It was a boundless and overflowing passion that drove her to pontificate on it the finer points of neuromuscular interfacing, nano-matrices, and nerve splicing to anyone that would listen.
He didn’t understand any of it, but Vincent loved to listen to her for hours. For a few long minutes, he just leaned in the doorway and watched her work. But this wasn’t the time for dawdling, he needed to move quickly if he was going to get everything done that needed it.
“Ya know, you’re even more beautiful when you’re being intense, darlin’.”
Isabelle Cummings reluctantly tore her gaze away from her work. A hint … Continue reading
Rain was coming down in sheets that made everything further out than a few feet run together into vague, looming blobs. It collected on the brick walks of the Dayspring campus and gathered into fast moving runnels wherever a slope led downhill even in the slightest.

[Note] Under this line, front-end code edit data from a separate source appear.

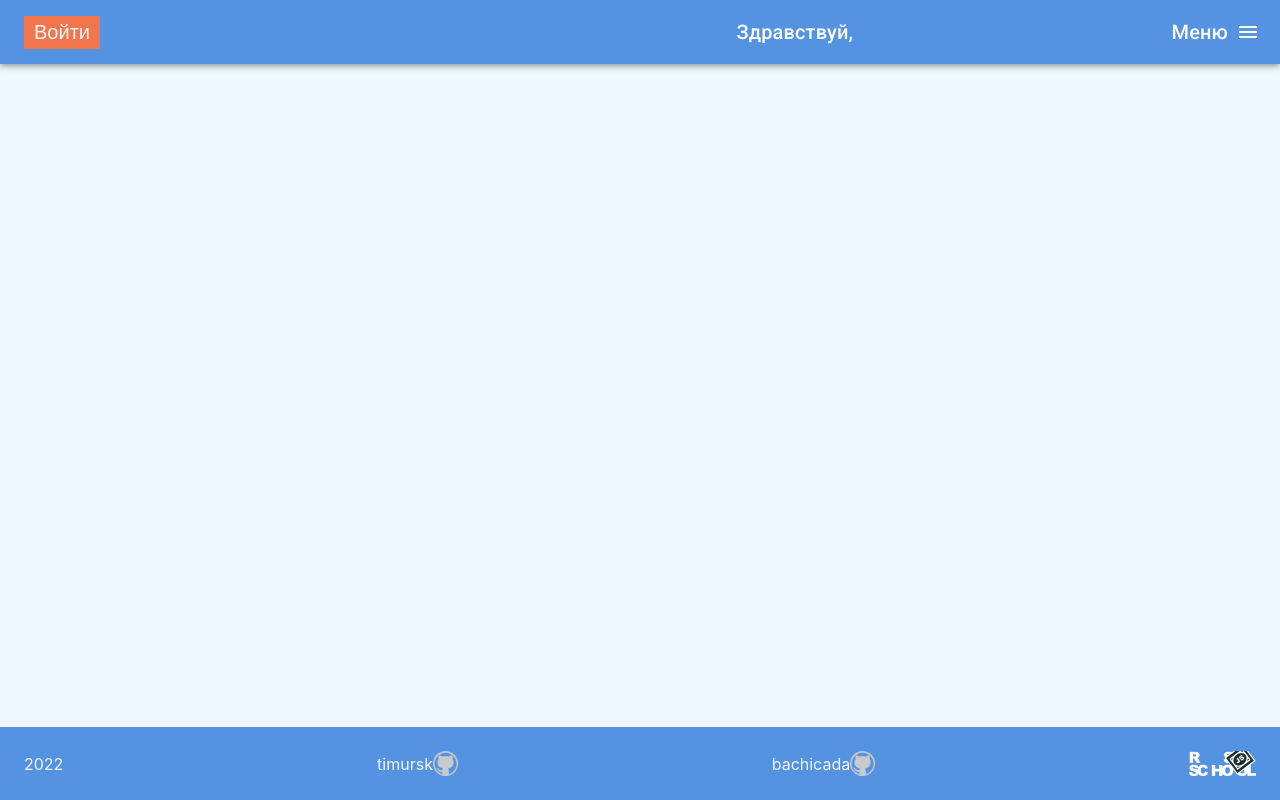
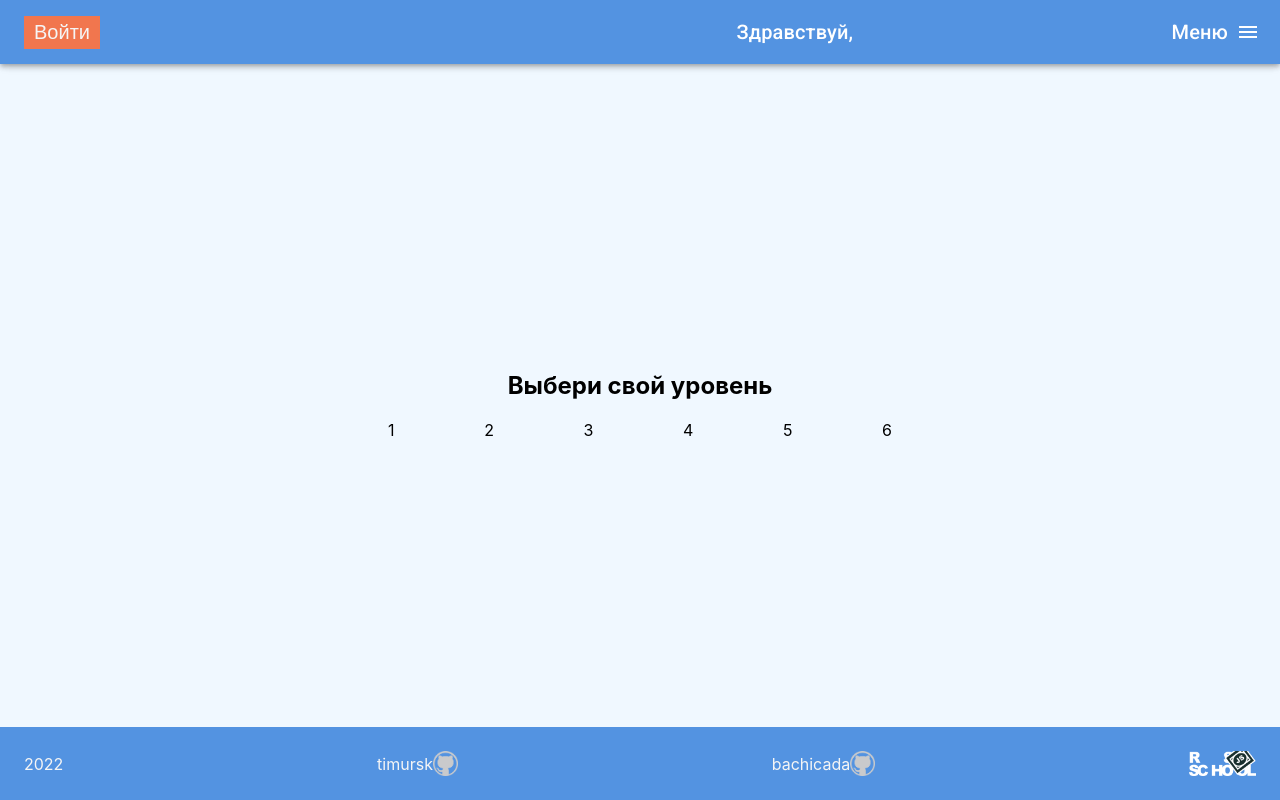
Before and after one commit to Bachicada/rs-lang-2022, a React (Create React App) app in the folder my-app/: page /sprint in a window 1280 px wide. Built offline with nearby package versions, Linux system fonts and the light colour scheme.

Commit message:
feat: change popup to modal, add containers

```diff
--- a/my-app/src/components/sprint/LevelModal.tsx
+++ b/my-app/src/components/sprint/LevelModal.tsx
@@ -1,4 +1,4 @@
-import { Box } from '@mui/material';
+import { Box, Container } from '@mui/material';
 import React from 'react';
 
 interface ModalProps {
@@ -13,9 +13,17 @@ const LevelModal = () => {
   const handleClose = () => setOpen(false);
 
   return (
-    <div>
-
-    </div>
+    <Container maxWidth="sm">
+      <h2 style={{textAlign: 'center'}}>Выбери свой уровень</h2>
+      <Container maxWidth="sm" sx={{ display: 'flex', justifyContent: 'space-between', }}>
+        <div>1</div>
+        <div>2</div>
+        <div>3</div>
+        <div>4</div>
+        <div>5</div>
+        <div>6</div>
+      </Container>
+    </Container>
   );
 };
 
--- a/my-app/src/components/sprint/Sprint.tsx
+++ b/my-app/src/components/sprint/Sprint.tsx
@@ -8,11 +8,16 @@ interface SprintProps {
 }
 
 const Sprint: FC<SprintProps> = (props) => {
+  const [level, setLevel] = React.useState(props.level || 0);
+
+
   return (
     <Box
       sx={{
         width: '100%',
         height: 'calc(100vh - 64px - 25px - 48px)',
+        display: 'flex',
+        alignItems: 'center',
       }}
     >
       <LevelModal></LevelModal>
```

From the porch of Hathaway House, the world was an ice blue moving curtain with only the hedges planted along the railing visible beyond the rain eschewing protection of the roof. The rain was coming straight down, barely spattering through the three open walls.
Two dark shapes suddenly loomed out of the obscuring rain and in a few steps resolved into young men carrying umbrellas. They surged over the threshold between the deluge and the dry haven and stood a moment shaking themselves and their umbrellas dry.
Vincent Liedecker glared out at the downpour as if he resented it for daring to get him wet. “You know another reason I’m gonna be glad to tour the Mid-East?” He asked rhetorically, “It’s dry.”
“You’ll miss this water when you get over there.” Callahan scowled, “All the water they got, it’s all being tilled into the ground. My Ecology professor’s one of the guys … Continue reading
The Cysko-Flores Hotel Ballroom’s glass dome shone like a diamond on the Mayfield skyline.
Beneath it, soft music was being played; the kind of music quiet enough to talk over, but loud enough to aid in keeping conversations private. The kind of music played at society parties where the agendas present were more important than the event.
The event was the celebration of the John Liedecker’s son’s twentieth birthday.
Standing outside on the balcony, watching the wait staff in the ridiculous crimson and silver suits that were supposed to be his family colors, the aforementioned son was well aware that it was strictly not a birthday party for Vincent Liedecker.
It had been that way his entire life; he attended one birthday party where he was ‘John’s boy’, and later in the week, his father would make amends, somehow absolving himself of his sin in the process.
He was too smart to feel as if his father was putting him last. That wasn’t true and he’d as soon break his own arm as consider it. What he did feel was bored with the tedium of trotting around greeting people he didn’t know or care about who were only … Continue reading
John C. Liedecker wasn’t one of the founders of Dayspring College. The place had been a small friendly four year college that fit its name and not much up for twenty years before John Liedecker moved from Memphis to Mayfield to be near his holdings.
It was Liedecker, however, that jumpstarted the tidal wave of funding that made Dayspring into a large, serious college with nationally competitive programs and transformed Mayfield from a town with a college to a college town.
A favorite anecdote was that Liedecker’s first donation, the one that paid for the construction and furnishing of the D. Hong Center for Robotics in full, was made on the same day his first child was born.
Another favorite was that despite donating an average of a residence building a year, not a single building on campus was named for him because he didn’t stand on such things.
Both were true. What it boiled down to was that when John Liedecker talked about investing in his children’s future, he meant it in the most literal sense. The only favor he received for his generosity was a significant reduction in cost when his first born decided to attend … Continue reading